(About this task) Each entry is to be retyped exactly as it stands.

Records shown section start

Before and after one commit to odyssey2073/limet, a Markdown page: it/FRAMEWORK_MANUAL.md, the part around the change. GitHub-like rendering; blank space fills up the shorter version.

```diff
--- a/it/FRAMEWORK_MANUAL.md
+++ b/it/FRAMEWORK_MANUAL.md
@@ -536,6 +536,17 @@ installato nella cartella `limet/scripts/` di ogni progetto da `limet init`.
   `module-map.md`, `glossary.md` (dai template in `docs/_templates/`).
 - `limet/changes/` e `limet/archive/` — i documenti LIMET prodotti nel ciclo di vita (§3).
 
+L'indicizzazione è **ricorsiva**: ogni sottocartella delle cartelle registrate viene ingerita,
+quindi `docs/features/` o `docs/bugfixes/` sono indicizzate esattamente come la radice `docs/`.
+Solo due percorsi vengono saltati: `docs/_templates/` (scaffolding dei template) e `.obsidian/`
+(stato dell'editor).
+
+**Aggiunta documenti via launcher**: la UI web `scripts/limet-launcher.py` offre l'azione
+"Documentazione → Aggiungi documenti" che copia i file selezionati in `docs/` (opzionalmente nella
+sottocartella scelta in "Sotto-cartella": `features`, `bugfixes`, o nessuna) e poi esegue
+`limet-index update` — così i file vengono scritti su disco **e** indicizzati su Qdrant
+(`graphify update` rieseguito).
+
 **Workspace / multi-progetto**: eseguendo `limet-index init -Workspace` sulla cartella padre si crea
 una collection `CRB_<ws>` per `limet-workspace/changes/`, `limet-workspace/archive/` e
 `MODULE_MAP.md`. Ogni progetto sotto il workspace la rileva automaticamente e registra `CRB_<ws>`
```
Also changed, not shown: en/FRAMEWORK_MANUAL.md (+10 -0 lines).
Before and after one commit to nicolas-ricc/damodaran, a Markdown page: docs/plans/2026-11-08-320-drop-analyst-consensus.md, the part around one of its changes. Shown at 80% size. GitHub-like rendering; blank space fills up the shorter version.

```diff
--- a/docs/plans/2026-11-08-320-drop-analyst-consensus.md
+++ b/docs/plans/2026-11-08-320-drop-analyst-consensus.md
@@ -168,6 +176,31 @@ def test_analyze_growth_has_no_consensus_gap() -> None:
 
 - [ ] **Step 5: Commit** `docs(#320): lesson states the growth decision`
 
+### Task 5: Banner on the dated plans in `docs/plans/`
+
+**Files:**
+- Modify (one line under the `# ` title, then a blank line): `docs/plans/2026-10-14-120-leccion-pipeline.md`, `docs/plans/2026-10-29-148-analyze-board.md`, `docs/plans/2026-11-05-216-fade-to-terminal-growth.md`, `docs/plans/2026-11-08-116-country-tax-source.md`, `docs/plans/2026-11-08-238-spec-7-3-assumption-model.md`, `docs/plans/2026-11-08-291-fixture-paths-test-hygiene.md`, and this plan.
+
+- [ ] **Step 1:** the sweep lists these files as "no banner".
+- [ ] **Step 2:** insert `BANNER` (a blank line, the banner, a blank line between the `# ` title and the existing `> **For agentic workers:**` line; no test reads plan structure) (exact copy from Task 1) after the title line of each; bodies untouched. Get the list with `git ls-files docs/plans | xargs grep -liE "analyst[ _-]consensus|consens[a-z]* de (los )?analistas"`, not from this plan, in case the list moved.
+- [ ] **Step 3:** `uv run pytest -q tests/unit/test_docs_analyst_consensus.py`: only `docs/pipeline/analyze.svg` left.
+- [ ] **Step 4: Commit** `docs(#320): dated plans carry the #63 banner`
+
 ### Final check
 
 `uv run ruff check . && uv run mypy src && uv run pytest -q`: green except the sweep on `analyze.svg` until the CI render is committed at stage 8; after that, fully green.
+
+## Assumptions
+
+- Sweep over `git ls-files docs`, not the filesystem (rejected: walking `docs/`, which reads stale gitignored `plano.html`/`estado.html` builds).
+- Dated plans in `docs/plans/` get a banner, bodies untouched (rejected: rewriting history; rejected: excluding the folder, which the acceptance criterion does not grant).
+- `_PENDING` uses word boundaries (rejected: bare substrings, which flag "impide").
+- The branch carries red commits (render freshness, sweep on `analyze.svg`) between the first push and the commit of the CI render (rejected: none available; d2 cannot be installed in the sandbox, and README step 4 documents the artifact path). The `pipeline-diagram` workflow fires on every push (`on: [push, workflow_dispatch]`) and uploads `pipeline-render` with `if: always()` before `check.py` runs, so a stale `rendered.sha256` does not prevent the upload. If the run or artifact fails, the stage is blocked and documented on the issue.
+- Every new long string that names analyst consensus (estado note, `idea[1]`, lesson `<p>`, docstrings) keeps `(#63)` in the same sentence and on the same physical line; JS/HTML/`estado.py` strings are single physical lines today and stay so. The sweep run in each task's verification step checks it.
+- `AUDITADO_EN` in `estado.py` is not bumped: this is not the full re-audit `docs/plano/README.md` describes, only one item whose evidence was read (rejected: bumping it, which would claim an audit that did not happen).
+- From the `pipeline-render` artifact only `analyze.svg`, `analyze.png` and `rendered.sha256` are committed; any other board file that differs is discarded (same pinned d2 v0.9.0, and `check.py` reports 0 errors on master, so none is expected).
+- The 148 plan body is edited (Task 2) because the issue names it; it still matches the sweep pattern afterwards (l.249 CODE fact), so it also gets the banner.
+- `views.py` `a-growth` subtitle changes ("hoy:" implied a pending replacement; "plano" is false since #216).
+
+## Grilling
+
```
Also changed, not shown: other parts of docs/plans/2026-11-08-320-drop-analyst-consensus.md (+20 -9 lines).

Records shown section end

(Output for this task)
Before and after one commit to odyssey2073/limet, a Markdown page: it/FRAMEWORK_MANUAL.md, the part around the change. GitHub-like rendering; blank space fills up the shorter version.

```diff
--- a/it/FRAMEWORK_MANUAL.md
+++ b/it/FRAMEWORK_MANUAL.md
@@ -536,6 +536,17 @@ installato nella cartella `limet/scripts/` di ogni progetto da `limet init`.
   `module-map.md`, `glossary.md` (dai template in `docs/_templates/`).
 - `limet/changes/` e `limet/archive/` — i documenti LIMET prodotti nel ciclo di vita (§3).
 
+L'indicizzazione è **ricorsiva**: ogni sottocartella delle cartelle registrate viene ingerita,
+quindi `docs/features/` o `docs/bugfixes/` sono indicizzate esattamente come la radice `docs/`.
+Solo due percorsi vengono saltati: `docs/_templates/` (scaffolding dei template) e `.obsidian/`
+(stato dell'editor).
+
+**Aggiunta documenti via launcher**: la UI web `scripts/limet-launcher.py` offre l'azione
+"Documentazione → Aggiungi documenti" che copia i file selezionati in `docs/` (opzionalmente nella
+sottocartella scelta in "Sotto-cartella": `features`, `bugfixes`, o nessuna) e poi esegue
+`limet-index update` — così i file vengono scritti su disco **e** indicizzati su Qdrant
+(`graphify update` rieseguito).
+
 **Workspace / multi-progetto**: eseguendo `limet-index init -Workspace` sulla cartella padre si crea
 una collection `CRB_<ws>` per `limet-workspace/changes/`, `limet-workspace/archive/` e
 `MODULE_MAP.md`. Ogni progetto sotto il workspace la rileva automaticamente e registra `CRB_<ws>`
```
Also changed, not shown: en/FRAMEWORK_MANUAL.md (+10 -0 lines).
Before and after one commit to nicolas-ricc/damodaran, a Markdown page: docs/plans/2026-11-08-320-drop-analyst-consensus.md, the part around one of its changes. Shown at 80% size. GitHub-like rendering; blank space fills up the shorter version.

```diff
--- a/docs/plans/2026-11-08-320-drop-analyst-consensus.md
+++ b/docs/plans/2026-11-08-320-drop-analyst-consensus.md
@@ -168,6 +176,31 @@ def test_analyze_growth_has_no_consensus_gap() -> None:
 
 - [ ] **Step 5: Commit** `docs(#320): lesson states the growth decision`
 
+### Task 5: Banner on the dated plans in `docs/plans/`
+
+**Files:**
+- Modify (one line under the `# ` title, then a blank line): `docs/plans/2026-10-14-120-leccion-pipeline.md`, `docs/plans/2026-10-29-148-analyze-board.md`, `docs/plans/2026-11-05-216-fade-to-terminal-growth.md`, `docs/plans/2026-11-08-116-country-tax-source.md`, `docs/plans/2026-11-08-238-spec-7-3-assumption-model.md`, `docs/plans/2026-11-08-291-fixture-paths-test-hygiene.md`, and this plan.
+
+- [ ] **Step 1:** the sweep lists these files as "no banner".
+- [ ] **Step 2:** insert `BANNER` (a blank line, the banner, a blank line between the `# ` title and the existing `> **For agentic workers:**` line; no test reads plan structure) (exact copy from Task 1) after the title line of each; bodies untouched. Get the list with `git ls-files docs/plans | xargs grep -liE "analyst[ _-]consensus|consens[a-z]* de (los )?analistas"`, not from this plan, in case the list moved.
+- [ ] **Step 3:** `uv run pytest -q tests/unit/test_docs_analyst_consensus.py`: only `docs/pipeline/analyze.svg` left.
+- [ ] **Step 4: Commit** `docs(#320): dated plans carry the #63 banner`
+
 ### Final check
 
 `uv run ruff check . && uv run mypy src && uv run pytest -q`: green except the sweep on `analyze.svg` until the CI render is committed at stage 8; after that, fully green.
+
+## Assumptions
+
+- Sweep over `git ls-files docs`, not the filesystem (rejected: walking `docs/`, which reads stale gitignored `plano.html`/`estado.html` builds).
+- Dated plans in `docs/plans/` get a banner, bodies untouched (rejected: rewriting history; rejected: excluding the folder, which the acceptance criterion does not grant).
+- `_PENDING` uses word boundaries (rejected: bare substrings, which flag "impide").
+- The branch carries red commits (render freshness, sweep on `analyze.svg`) between the first push and the commit of the CI render (rejected: none available; d2 cannot be installed in the sandbox, and README step 4 documents the artifact path). The `pipeline-diagram` workflow fires on every push (`on: [push, workflow_dispatch]`) and uploads `pipeline-render` with `if: always()` before `check.py` runs, so a stale `rendered.sha256` does not prevent the upload. If the run or artifact fails, the stage is blocked and documented on the issue.
+- Every new long string that names analyst consensus (estado note, `idea[1]`, lesson `<p>`, docstrings) keeps `(#63)` in the same sentence and on the same physical line; JS/HTML/`estado.py` strings are single physical lines today and stay so. The sweep run in each task's verification step checks it.
+- `AUDITADO_EN` in `estado.py` is not bumped: this is not the full re-audit `docs/plano/README.md` describes, only one item whose evidence was read (rejected: bumping it, which would claim an audit that did not happen).
+- From the `pipeline-render` artifact only `analyze.svg`, `analyze.png` and `rendered.sha256` are committed; any other board file that differs is discarded (same pinned d2 v0.9.0, and `check.py` reports 0 errors on master, so none is expected).
+- The 148 plan body is edited (Task 2) because the issue names it; it still matches the sweep pattern afterwards (l.249 CODE fact), so it also gets the banner.
+- `views.py` `a-growth` subtitle changes ("hoy:" implied a pending replacement; "plano" is false since #216).
+
+## Grilling
+
```
Also changed, not shown: other parts of docs/plans/2026-11-08-320-drop-analyst-consensus.md (+20 -9 lines).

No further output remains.